Beartown’s subplot about Amat’s uneasy attempt to curry favor with his boorish, intolerant white comrades is complemented by a secondary thread involving Kevin’s teammate/friend Benji (Otto Fahlgren), who secretly pines for Kevin and is carrying on a clandestine romance with a boy in a nearby town. The corrupting consequences of power structures like Beartown’s hockey program—which teaches boys that they’re all-important, that winning is everything, and that being big, tough, profane, and mean is the way to accomplish one’s goals—are visible everywhere, including in Kevin. To its credit, the series sharply taps into the mixture of entitlement, embarrassment, egotism, and anger that Kevin has been imbued with by his father, all while refusing to let him off the hook for his heinous conduct.
In its later installments, Beartown takes a few contrived melodramatic turns designed to set up its neat-and-tidy conclusion. Still, it’s hard to quibble too much about that comforting wrap-up in light of the fact that the material so perceptively gets to the real heart of the sexual-assault issue. With blood-boiling accuracy, it takes direct aim at the sorts of environments that cultivate and embolden ugly male ideas about their own preeminent self-worth, and the inferiority of those not like them. The bros in this sordid and anguished tale are a familiar bunch, yet Weidemann, Pyk, and Gottfridsson are less interested in critiquing one particular type of abusive cretin than in censuring the world order that lets them operate with reckless abandon and little fear of repercussion.

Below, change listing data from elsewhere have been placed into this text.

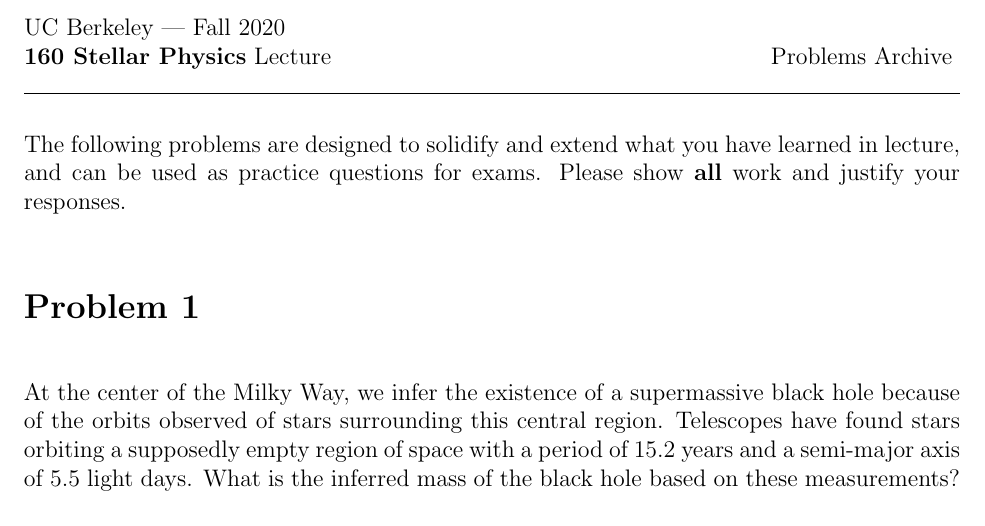
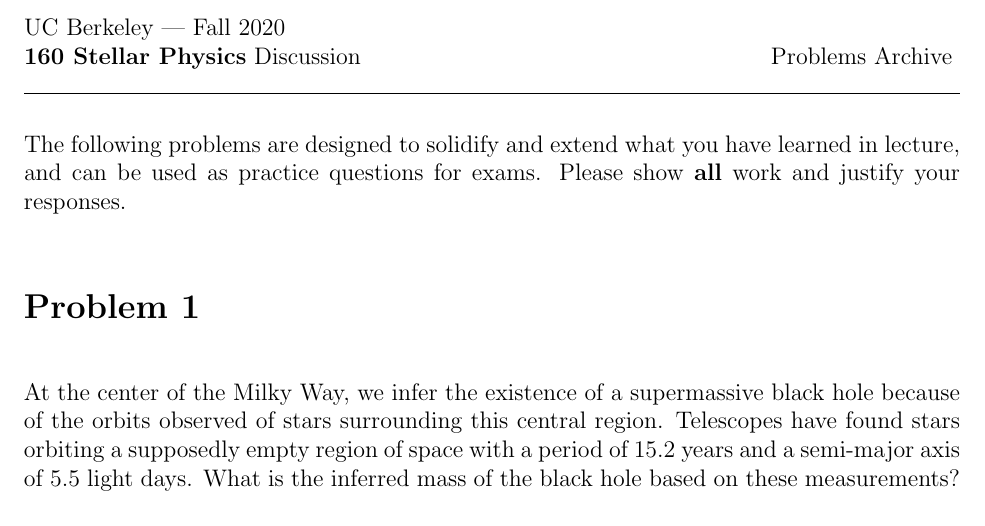
Before and after one commit to kwlin0/kwlin0.github.io, a LaTeX document (Astron160/Worksheets/ProblemsTemplate.tex): part of page 1 of 3, cut so that both start at the same text. Compiled offline with pdfLaTeX.

Commit message:
Changed header to "discussion"

```diff
--- a/Astron160/Worksheets/ProblemsTemplate.tex
+++ b/Astron160/Worksheets/ProblemsTemplate.tex
@@ -27,7 +27,7 @@
 
 \begin{document}
 UC Berkeley | Fall 2020 \\
-\textbf{160 Stellar Physics} Lecture \hfill Problems Archive
+\textbf{160 Stellar Physics} Discussion \hfill Problems Archive
 \vspace{-0.5cm}
 
 \hrulefill
```
Also changed, not shown: Astron160/Worksheets/ProblemsTemplate.pdf, 2 other files.
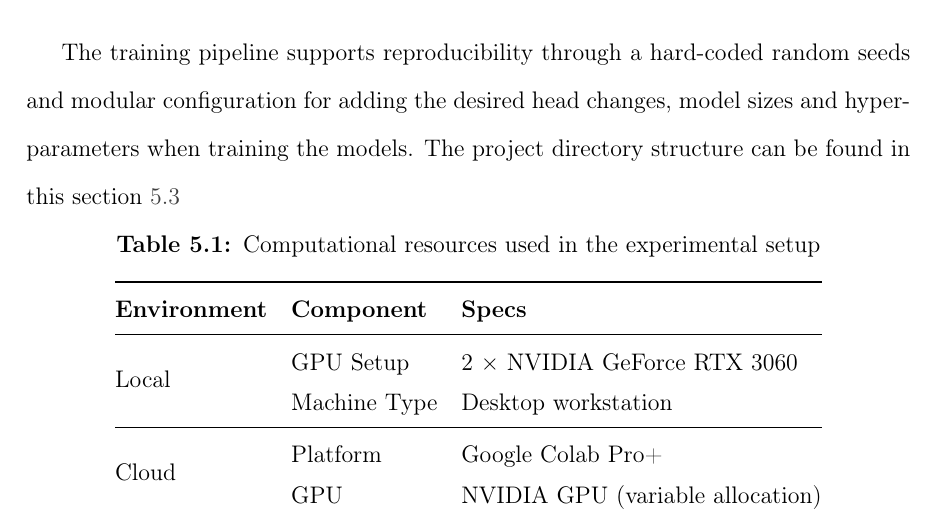
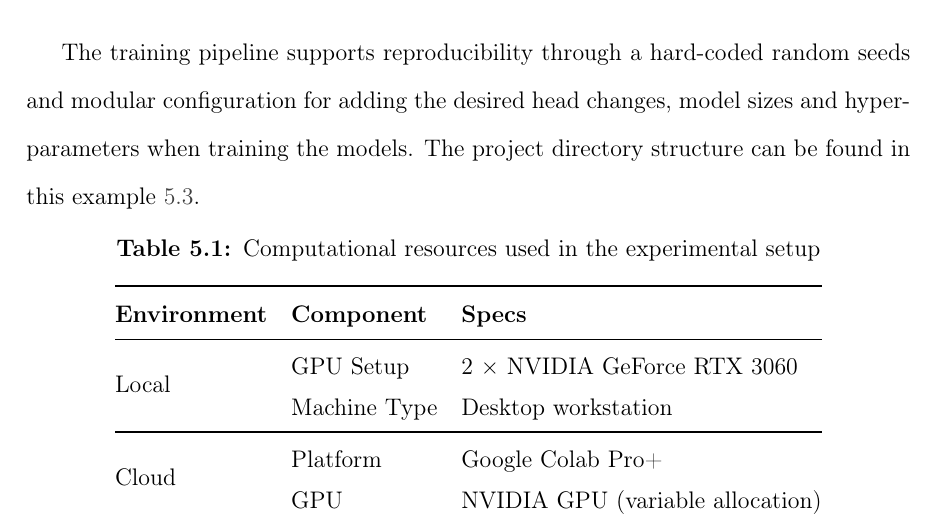
Before and after one commit to asvaaron/proposal_graduation_work_TEC, a LaTeX thesis (tex_thesis/thesis/thesis.tex, which reads tex_thesis/thesis/body/design.tex): part of page 53 of 69, cut so that both start at the same text. Compiled offline with pdfLaTeX.

Commit message:
Changes in desing
Add additional information for the pipelines and project reproducibilitty

```diff
--- a/tex_thesis/thesis/body/design.tex
+++ b/tex_thesis/thesis/body/design.tex
@@ -188,7 +188,7 @@ The code of the ViT is based on the  repository \footnote{https://github.com/zcz
 
 The modified version for this thesis work can be found in the following repository \footnote{https://github.com/asvaaron/POSTER}. All experiments were conducted using NVIDIA GPUs with CUDA acceleration,the table \ref{tab:hardware_used} shows more information about the available hardware.
 
-The training pipeline supports reproducibility through a hard-coded random seeds and modular configuration for adding the desired head changes, model sizes and hyper-parameters when training the models. The project directory structure can be found in this section \ref{lst:poster_custom_structure}
+The training pipeline supports reproducibility through a hard-coded random seeds and modular configuration for adding the desired head changes, model sizes and hyper-parameters when training the models. The project directory structure can be found in this example \ref{lst:poster_custom_structure}.
 
 \begin{table}[h]
 \centering
```
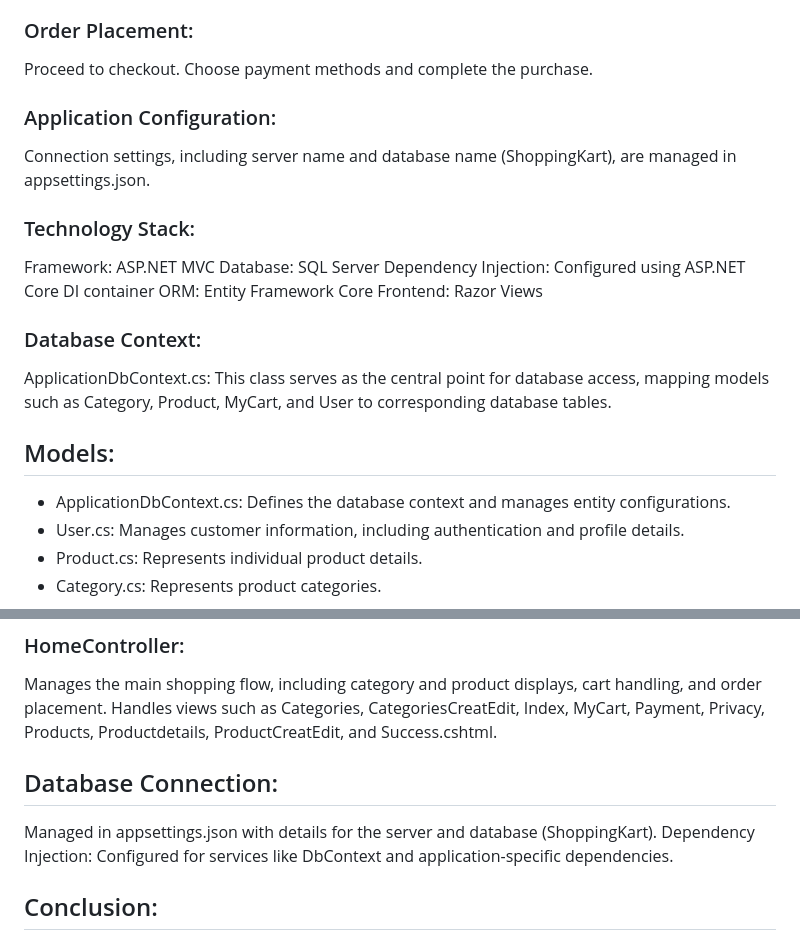
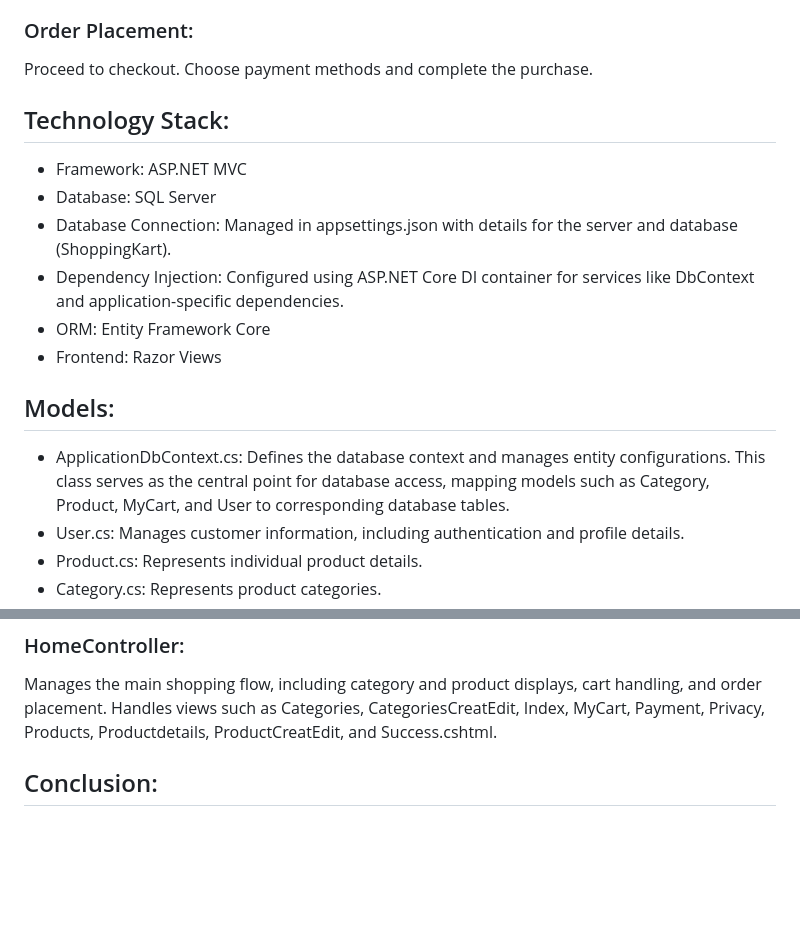
Before and after one commit to Kiran-Kumar-916/ShoppingKart, a Markdown page: README.md, 2 parts joined by grey strips. GitHub-like rendering; blank space fills up the shorter version.

```diff
--- a/README.md
+++ b/README.md
@@ -26,21 +26,19 @@ View and update the cart (e.g., quantity changes, product removal).
 Proceed to checkout.
 Choose payment methods and complete the purchase.
 
-### Application Configuration:
-Connection settings, including server name and database name (ShoppingKart), are managed in appsettings.json.
 
-### Technology Stack:
-Framework: ASP.NET MVC
-Database: SQL Server
-Dependency Injection: Configured using ASP.NET Core DI container
-ORM: Entity Framework Core
-Frontend: Razor Views
+## Technology Stack:
+* Framework: ASP.NET MVC
+* Database: SQL Server
+* Database Connection: Managed in appsettings.json with details for the server and database (ShoppingKart).
+* Dependency Injection: Configured using ASP.NET Core DI container for services like DbContext and application-specific dependencies.
+* ORM: Entity Framework Core
+* Frontend: Razor Views
 
-### Database Context:
-ApplicationDbContext.cs: This class serves as the central point for database access, mapping models such as Category, Product, MyCart, and User to corresponding database tables.
+
 
 ## Models:
-* ApplicationDbContext.cs: Defines the database context and manages entity configurations.
+* ApplicationDbContext.cs: Defines the database context and manages entity configurations. This class serves as the central point for database access, mapping models such as Category, Product, MyCart, and User to corresponding database tables.
 * User.cs: Manages customer information, including authentication and profile details.
 * Product.cs: Represents individual product details.
 * Category.cs: Represents product categories.
@@ -77,10 +75,7 @@ Handles views like Loginform.cshtml, Profile.cshtml, and SignUp.cshtml.
 Manages the main shopping flow, including category and product displays, cart handling, and order placement.
 Handles views such as Categories, CategoriesCreatEdit, Index, MyCart, Payment, Privacy, Products, Productdetails, ProductCreatEdit, and Success.cshtml.
 
-## Database Connection:
-Managed in appsettings.json with details for the server and database (ShoppingKart).
-Dependency Injection:
-Configured for services like DbContext and application-specific dependencies.
+
 
 ## Conclusion:
 The ShoppingKart application provides a comprehensive shopping experience with robust architecture, efficient data handling, and clean UI design. It’s a scalable solution with room for enhancements like -- categorize & show products as per user interests, provide search & filter options, add additional payment gateways etc.
```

In that regard, Grönlund’s series only appears standard-issue on its surface. Courtesy of touches big and small, as well as sturdy performances from its leads (especially Stenberg and Ingrid), it damns intertwined social, economic, and legal systems for their warped priorities, which beget crimes, allow for victim-shaming, and persuade everyone to let culprits off the hook. “Can you tell the difference between predator and prey?” Maya’s friend Ana (Sanna Niemi) asks her early on, and Beartown poses this query not as an invitation to guess the identity of its story’s Big Bad, but to encourage viewers to see just how many potential monsters are in our midst.